Traditionally, efforts to improve the living conditions of the poor have adopted an approach that focuses on the community’s problems and needs rather than their strengths, capacities, and assets. When most people think of impoverished neighbourhoods, a mental map of deprivation serves to represent the entire community – that is what they hear politicians and social workers discuss and what they see in the media. This one-dimensional picture has spawned an industry of social-service providers who perceive the community in terms of the extent of its problems and needs. Tragically, residents themselves share this distorted, negative picture of their community and succumb to pessimism and apathy. Citizens in these situations become consumers of services rather than producers of solutions. It behoves them to emphasize their deprivation rather than contemplate the possibility that they have some of the tools to improve their well-being.
In such a situation the individual in need of assistance looks to outside funders and experts to make things better, ignoring and diminishing the capacity of those human bonds that exist in church groups and recreational clubs, for example, to serve as sources of strength and provide the social glue to hold the community together in the face of adversity. When a needs-based strategy prevails, the best residents can hope for is survival. Energies go toward maintaining a marginal status quo rather than contribute toward visioning future growth.
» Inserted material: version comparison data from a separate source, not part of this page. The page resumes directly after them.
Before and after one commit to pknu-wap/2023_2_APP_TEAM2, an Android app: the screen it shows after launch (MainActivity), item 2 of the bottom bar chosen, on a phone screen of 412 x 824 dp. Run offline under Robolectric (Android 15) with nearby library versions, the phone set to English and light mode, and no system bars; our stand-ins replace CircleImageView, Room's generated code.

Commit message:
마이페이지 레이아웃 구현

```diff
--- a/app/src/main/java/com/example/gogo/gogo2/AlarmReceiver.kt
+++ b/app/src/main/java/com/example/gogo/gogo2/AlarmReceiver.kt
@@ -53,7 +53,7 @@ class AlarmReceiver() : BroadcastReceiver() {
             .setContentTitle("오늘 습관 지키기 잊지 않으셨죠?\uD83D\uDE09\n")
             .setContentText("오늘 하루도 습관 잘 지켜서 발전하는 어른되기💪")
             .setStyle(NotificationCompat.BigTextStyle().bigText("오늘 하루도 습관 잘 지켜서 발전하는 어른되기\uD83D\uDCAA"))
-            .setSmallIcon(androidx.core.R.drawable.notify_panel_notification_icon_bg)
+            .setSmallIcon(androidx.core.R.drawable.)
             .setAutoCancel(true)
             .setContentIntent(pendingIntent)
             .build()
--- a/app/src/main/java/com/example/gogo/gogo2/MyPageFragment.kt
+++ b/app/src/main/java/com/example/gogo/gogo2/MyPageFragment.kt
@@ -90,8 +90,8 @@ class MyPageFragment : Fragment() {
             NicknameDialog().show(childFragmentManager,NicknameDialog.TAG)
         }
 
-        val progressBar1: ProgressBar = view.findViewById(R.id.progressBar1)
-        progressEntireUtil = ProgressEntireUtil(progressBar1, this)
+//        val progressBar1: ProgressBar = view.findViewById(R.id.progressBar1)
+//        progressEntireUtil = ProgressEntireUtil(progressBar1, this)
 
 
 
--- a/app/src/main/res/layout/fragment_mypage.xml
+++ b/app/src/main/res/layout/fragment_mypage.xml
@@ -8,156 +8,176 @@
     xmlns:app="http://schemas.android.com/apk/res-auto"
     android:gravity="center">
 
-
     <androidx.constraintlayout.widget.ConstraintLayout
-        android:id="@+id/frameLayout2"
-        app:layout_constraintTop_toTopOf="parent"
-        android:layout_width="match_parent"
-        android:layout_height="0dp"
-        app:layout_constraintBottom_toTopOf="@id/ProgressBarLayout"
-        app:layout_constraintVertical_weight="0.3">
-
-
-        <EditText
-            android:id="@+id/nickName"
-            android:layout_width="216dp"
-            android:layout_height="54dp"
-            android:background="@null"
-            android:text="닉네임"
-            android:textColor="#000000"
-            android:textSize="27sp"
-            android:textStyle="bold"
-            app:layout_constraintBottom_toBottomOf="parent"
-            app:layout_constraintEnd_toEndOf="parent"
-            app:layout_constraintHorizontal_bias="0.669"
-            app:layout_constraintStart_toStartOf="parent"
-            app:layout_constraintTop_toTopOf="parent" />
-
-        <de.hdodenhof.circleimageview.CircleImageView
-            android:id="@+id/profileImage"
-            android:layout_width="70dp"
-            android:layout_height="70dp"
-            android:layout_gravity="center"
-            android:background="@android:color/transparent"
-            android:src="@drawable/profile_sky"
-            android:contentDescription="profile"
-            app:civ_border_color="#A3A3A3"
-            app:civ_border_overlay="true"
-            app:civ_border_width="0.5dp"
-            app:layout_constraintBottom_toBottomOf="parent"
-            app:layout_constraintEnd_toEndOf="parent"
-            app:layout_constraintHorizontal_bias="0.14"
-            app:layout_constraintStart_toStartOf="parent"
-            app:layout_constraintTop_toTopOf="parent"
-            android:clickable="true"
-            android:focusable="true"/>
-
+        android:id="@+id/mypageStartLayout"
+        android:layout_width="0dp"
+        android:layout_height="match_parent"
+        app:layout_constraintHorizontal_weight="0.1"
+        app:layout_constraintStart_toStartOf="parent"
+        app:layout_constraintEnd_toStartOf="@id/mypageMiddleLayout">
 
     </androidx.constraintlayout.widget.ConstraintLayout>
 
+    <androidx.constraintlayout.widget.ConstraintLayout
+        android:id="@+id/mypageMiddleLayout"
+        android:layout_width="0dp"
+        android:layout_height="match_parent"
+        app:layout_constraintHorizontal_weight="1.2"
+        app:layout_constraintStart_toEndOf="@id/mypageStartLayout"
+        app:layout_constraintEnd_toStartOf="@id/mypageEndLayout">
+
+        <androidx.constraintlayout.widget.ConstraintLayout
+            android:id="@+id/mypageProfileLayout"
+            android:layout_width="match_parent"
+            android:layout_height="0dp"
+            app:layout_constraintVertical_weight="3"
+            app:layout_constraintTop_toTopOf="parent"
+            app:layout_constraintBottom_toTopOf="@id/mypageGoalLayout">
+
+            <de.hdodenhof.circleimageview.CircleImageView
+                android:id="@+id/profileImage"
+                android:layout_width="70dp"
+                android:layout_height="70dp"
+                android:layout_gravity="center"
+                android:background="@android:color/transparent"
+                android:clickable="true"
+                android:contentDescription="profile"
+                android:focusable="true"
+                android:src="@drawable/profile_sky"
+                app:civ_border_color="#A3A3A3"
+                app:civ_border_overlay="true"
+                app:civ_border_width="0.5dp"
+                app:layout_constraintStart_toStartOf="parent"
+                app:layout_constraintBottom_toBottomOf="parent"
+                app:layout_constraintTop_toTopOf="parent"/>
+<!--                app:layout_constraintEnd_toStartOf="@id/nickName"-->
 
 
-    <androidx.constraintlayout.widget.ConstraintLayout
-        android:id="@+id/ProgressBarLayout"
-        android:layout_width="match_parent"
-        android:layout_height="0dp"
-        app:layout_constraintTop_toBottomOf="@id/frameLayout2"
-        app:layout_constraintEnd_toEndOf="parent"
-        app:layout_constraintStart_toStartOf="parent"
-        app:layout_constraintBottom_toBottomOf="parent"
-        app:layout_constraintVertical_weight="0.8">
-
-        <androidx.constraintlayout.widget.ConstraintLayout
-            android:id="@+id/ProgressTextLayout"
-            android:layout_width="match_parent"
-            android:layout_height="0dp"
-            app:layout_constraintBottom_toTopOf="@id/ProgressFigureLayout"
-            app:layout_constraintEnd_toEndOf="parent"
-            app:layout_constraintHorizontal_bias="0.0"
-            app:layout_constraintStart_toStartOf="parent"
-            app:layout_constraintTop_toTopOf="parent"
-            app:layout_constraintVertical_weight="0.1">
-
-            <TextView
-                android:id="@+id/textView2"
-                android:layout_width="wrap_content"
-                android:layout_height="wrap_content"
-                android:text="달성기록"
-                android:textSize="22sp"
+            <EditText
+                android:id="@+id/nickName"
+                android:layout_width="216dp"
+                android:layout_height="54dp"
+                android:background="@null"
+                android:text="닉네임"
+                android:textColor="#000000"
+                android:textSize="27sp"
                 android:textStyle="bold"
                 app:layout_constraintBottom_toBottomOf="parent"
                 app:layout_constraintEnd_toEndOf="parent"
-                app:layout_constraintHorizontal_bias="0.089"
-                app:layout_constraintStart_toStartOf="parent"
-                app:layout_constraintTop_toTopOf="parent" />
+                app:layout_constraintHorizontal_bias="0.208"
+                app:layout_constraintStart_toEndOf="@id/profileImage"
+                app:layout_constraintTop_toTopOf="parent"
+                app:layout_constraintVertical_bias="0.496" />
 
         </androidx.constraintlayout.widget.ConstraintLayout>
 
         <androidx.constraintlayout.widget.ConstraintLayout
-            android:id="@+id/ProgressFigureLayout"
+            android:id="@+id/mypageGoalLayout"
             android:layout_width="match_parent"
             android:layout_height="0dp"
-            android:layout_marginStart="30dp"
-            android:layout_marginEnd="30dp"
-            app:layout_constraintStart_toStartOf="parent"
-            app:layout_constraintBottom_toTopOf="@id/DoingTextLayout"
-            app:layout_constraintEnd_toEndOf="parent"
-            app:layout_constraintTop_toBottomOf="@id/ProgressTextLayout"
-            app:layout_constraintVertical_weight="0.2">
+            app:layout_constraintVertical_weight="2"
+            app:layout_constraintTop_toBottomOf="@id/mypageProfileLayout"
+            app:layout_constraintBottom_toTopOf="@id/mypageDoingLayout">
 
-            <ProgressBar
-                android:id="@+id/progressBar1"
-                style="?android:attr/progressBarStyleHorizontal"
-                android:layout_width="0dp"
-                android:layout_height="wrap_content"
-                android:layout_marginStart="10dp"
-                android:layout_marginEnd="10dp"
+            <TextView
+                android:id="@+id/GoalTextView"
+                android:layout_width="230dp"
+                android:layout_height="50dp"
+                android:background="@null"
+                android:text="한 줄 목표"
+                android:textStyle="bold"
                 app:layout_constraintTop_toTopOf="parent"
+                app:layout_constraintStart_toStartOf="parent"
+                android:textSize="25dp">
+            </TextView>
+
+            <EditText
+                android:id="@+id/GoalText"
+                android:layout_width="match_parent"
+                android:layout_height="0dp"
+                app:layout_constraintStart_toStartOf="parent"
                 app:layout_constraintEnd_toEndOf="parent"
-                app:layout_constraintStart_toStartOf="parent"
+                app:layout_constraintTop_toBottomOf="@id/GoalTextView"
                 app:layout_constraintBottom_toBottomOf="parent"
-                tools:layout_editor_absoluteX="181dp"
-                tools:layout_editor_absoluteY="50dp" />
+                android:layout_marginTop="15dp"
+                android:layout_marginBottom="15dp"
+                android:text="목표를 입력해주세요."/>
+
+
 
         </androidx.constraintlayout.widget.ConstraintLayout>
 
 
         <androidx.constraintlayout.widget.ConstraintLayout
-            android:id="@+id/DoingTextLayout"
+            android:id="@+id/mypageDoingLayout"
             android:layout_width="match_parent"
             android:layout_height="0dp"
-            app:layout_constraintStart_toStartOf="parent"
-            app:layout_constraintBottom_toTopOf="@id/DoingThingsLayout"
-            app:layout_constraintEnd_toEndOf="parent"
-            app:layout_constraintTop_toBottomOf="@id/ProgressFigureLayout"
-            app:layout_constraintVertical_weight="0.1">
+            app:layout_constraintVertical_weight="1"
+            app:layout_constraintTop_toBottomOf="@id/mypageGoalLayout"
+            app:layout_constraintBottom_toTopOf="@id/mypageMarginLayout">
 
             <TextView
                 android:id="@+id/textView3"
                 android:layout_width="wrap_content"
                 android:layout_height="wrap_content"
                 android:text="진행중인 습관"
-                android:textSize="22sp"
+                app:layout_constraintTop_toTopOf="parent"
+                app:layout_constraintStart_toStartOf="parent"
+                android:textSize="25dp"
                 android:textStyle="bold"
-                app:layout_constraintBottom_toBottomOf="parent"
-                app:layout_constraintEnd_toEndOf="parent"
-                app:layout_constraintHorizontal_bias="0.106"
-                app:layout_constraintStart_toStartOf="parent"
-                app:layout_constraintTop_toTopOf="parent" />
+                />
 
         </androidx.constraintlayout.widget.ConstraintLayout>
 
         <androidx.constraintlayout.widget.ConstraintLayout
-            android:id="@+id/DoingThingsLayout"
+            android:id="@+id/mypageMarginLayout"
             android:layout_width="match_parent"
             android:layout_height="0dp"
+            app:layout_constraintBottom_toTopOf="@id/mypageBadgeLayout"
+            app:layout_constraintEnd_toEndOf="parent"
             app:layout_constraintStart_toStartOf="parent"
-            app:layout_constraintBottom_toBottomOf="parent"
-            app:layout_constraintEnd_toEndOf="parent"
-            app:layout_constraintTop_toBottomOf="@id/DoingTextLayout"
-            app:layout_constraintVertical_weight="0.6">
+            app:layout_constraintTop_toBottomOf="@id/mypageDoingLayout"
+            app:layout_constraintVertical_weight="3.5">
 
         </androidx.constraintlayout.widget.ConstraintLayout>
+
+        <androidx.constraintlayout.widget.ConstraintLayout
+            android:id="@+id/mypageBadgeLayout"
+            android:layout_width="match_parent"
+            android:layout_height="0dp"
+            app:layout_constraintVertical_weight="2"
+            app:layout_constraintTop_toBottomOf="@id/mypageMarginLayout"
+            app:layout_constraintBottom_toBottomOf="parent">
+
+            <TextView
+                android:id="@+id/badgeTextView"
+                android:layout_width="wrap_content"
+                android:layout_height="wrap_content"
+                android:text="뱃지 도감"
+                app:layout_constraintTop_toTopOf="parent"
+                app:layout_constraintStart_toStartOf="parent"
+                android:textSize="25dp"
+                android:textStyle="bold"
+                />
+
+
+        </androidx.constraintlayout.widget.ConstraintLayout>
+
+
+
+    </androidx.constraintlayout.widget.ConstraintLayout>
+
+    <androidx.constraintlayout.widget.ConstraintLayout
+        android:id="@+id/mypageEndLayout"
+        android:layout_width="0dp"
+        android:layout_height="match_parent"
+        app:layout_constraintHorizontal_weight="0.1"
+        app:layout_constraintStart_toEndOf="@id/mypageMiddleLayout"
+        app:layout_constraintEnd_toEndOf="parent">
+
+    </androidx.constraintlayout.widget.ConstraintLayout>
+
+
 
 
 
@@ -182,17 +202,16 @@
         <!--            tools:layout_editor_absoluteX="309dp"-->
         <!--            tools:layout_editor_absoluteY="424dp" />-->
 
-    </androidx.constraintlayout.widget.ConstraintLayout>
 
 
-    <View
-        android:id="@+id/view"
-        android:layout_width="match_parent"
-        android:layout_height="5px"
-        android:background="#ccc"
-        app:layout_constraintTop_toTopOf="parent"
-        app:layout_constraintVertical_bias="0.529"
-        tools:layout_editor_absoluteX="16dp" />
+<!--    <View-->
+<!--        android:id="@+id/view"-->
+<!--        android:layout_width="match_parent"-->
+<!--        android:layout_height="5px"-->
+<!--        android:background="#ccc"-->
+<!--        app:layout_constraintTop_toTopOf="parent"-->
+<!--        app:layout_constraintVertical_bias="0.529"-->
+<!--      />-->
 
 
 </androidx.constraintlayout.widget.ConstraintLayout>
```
The pervasive sense of hopelessness bars any possibility that the community will have the confidence and desire to participate in shaping its own destiny.
The alternative to this bleak picture is a capacity-building strategy that identifies and brings into play those skills, assets, and human networks often overlooked and untapped by agencies seeking to improve living conditions. When the strategy adopted assumes an attitude of ‘seeing the glass as half-full rather than half empty’, decades of feeling inferior and without value can give way to a future where community members participate in their own improvement. A new mental map contains landmarks of opportunity, possibility and innovative solutions to the challenge of poverty. Community members must participate in generating this map and use it to formulate a development process that builds on their human, cultural and social capital present in individuals, informal associations and institutions.
An asset based approach to development must be driven from the bottom-up, in order to instill a sense of empowerment and self-sufficiency with community members designing and implementing improvement strategies; it must be comprehensive in cutting across and integrating bureaucratically distinct areas of social services, crime prevention, health, job creation and housing; and it must begin with an accurate analysis of indigenous talents, resources and networks. According to this approach, benefits only result when community members take an active hand in the process and assume a sense of ownership of the development agenda. The role of the outside expert is to advise and provide guidance.
- MAMTA MANTRI